On Behalf of | Jan 27, 2023 | DUI |

The bad behavior of other people can potentially increase the likelihood of your actions leading to an arrest. Police officers trying to enforce Georgia’s driving under the influence (DUI) laws have heard all sorts of excuses from people who think that they can talk their way out of an arrest or criminal charges.

Those desperate to avoid criminal prosecution may fabricate stories in the hopes of tricking a police officer. Someone might pull over to the side of the road after spotting a police officer nearby, park the vehicle, take the keys out of the ignition and then pretend to be asleep when a police officer approaches their vehicle. They might claim that they had slept there that whole time because they knew they weren’t sober enough to drive.

Unfortunately, the bad actions of a few can result in consequences for many other people. Officers will be suspicious of those who make certain choices, even if they didn’t technically break the law. You might risk arrest if you sleep while intoxicated in your own vehicle.

Can you sleep it off in your own vehicle?

Many lawyers will readily tell people that they should not sleep in a motor vehicle while under the influence of alcohol, as an officer who finds you there may assume you broke the law. You don’t necessarily need to have the vehicle turned on or be on a road for an officer to allege that you were in a position to drive while drunk.

If they can establish that you were in control of the vehicle, they could potentially convince the prosecutor to bring charges against you. Even if you are in the backseat, your presence inside the vehicle while in an intoxicated state, especially while the keys are also in the vehicle, will appear suspect.

Of course, in a situation where an officer does not have evidence of someone actually driving a vehicle, there may be many means of mounting a viable defense in criminal court. The exact details of what occurred prior to someone’s arrest, including the circumstances that led to someone having too much to drink, can directly influence which defense strategy would be the best option in their scenario.

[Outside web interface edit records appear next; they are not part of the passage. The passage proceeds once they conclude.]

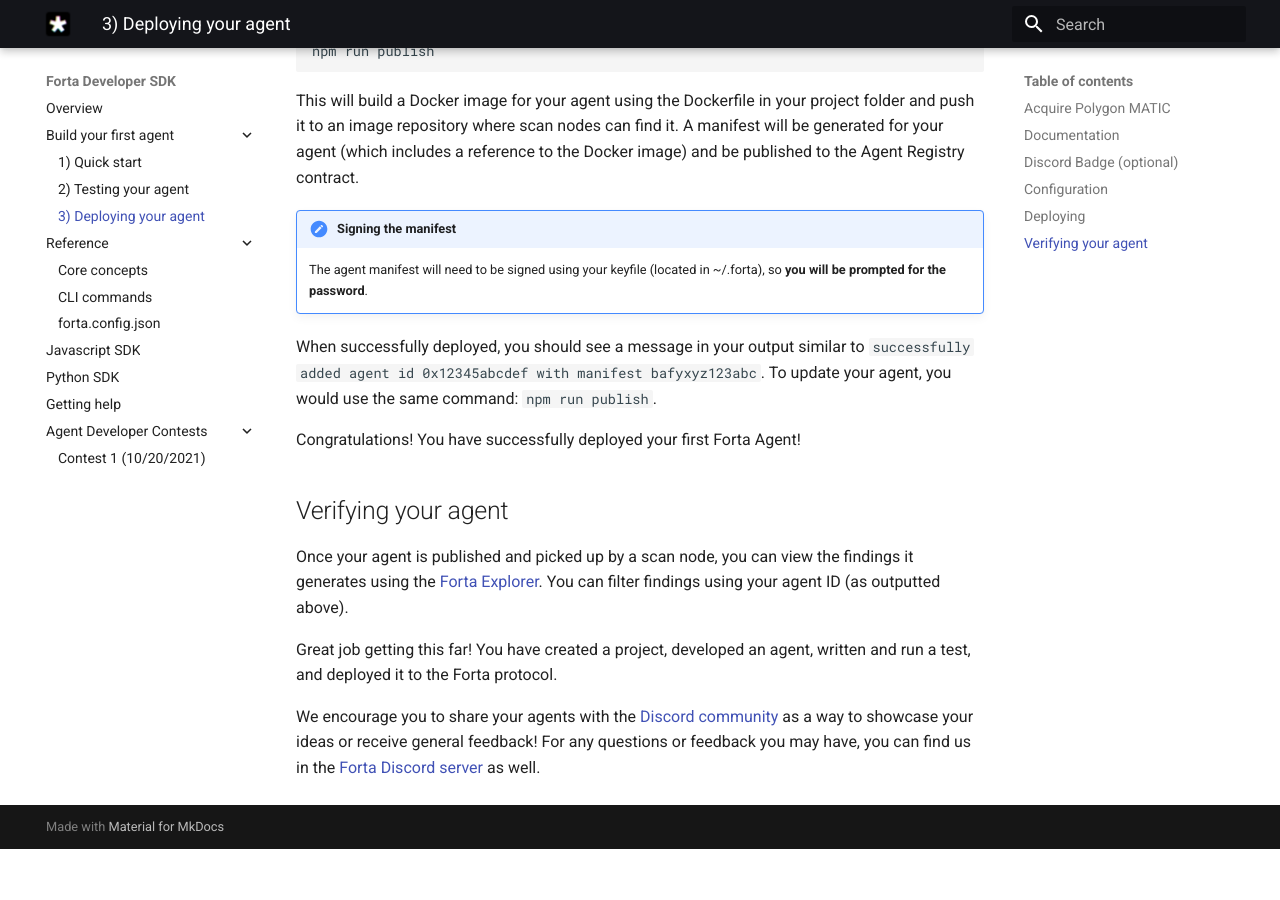
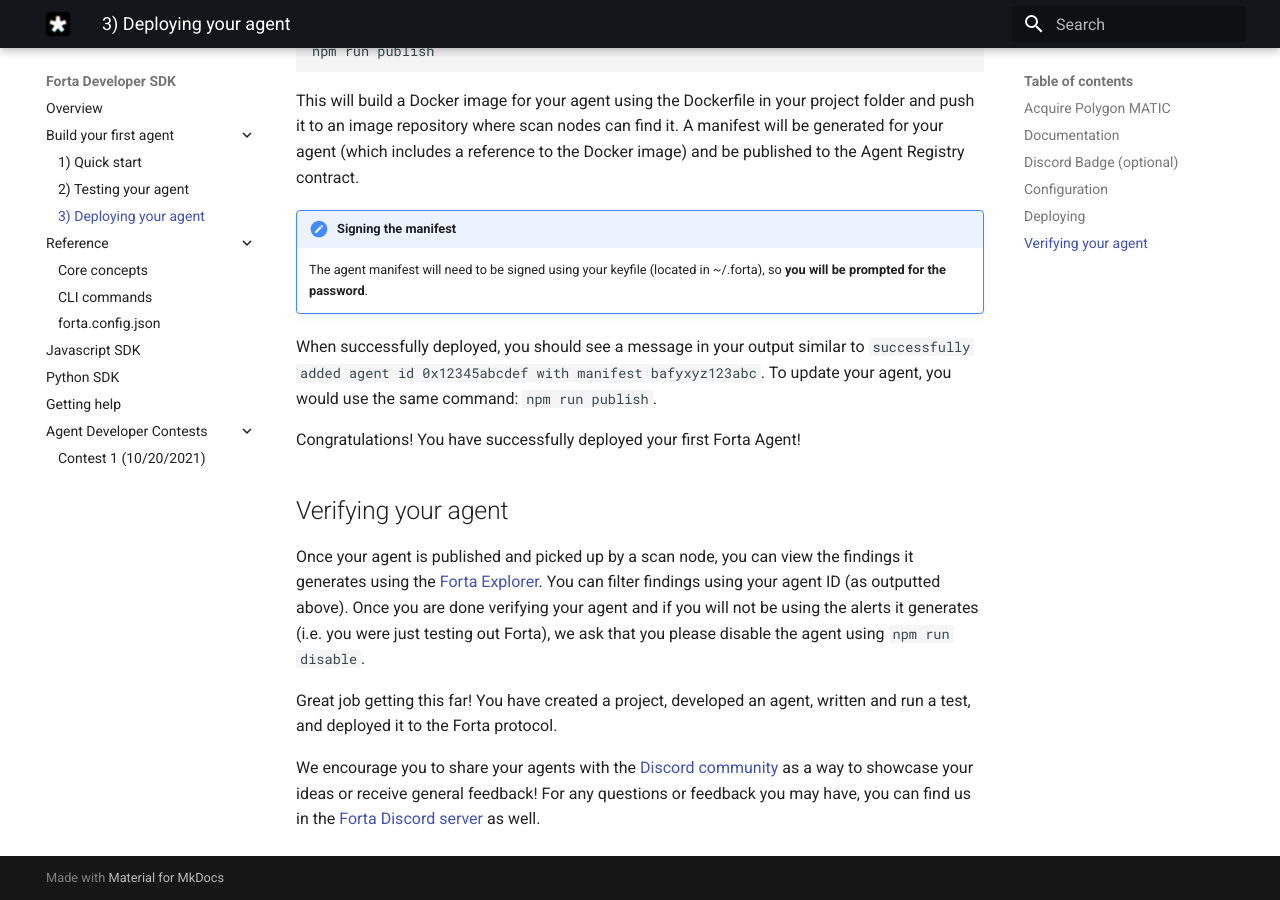
Before and after one commit to forta-network/docs, an MkDocs documentation site: the page built from docs/deploying.md, in a window 1280 px wide and 900 px high, scrolled down 1658 px. Built offline with MkDocs 1.6.1 and Material for MkDocs 9.7.7, drawn with Linux system fonts in a browser that asks for light colours; before the commit the page ends 2507 px from its top, so only the background shows below that.

Commit message:
add nice reminder to disable after testing

```diff
--- a/docs/deploying.md
+++ b/docs/deploying.md
@@ -50,7 +50,7 @@
 
 ## Verifying your agent
 
-Once your agent is published and picked up by a scan node, you can view the findings it generates using the [Forta Explorer](https://explorer.forta.network/). You can filter findings using your agent ID (as outputted above).
+Once your agent is published and picked up by a scan node, you can view the findings it generates using the [Forta Explorer](https://explorer.forta.network/). You can filter findings using your agent ID (as outputted above). Once you are done verifying your agent and if you will not be using the alerts it generates (i.e. you were just testing out Forta), we ask that you please disable the agent using `npm run disable`.
 
 Great job getting this far! You have created a project, developed an agent, written and run a test, and deployed it to the Forta protocol.
 
```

Challenging the basis of the charges against you, specifically that you drove or intended to drive, could help you avoid a criminal conviction.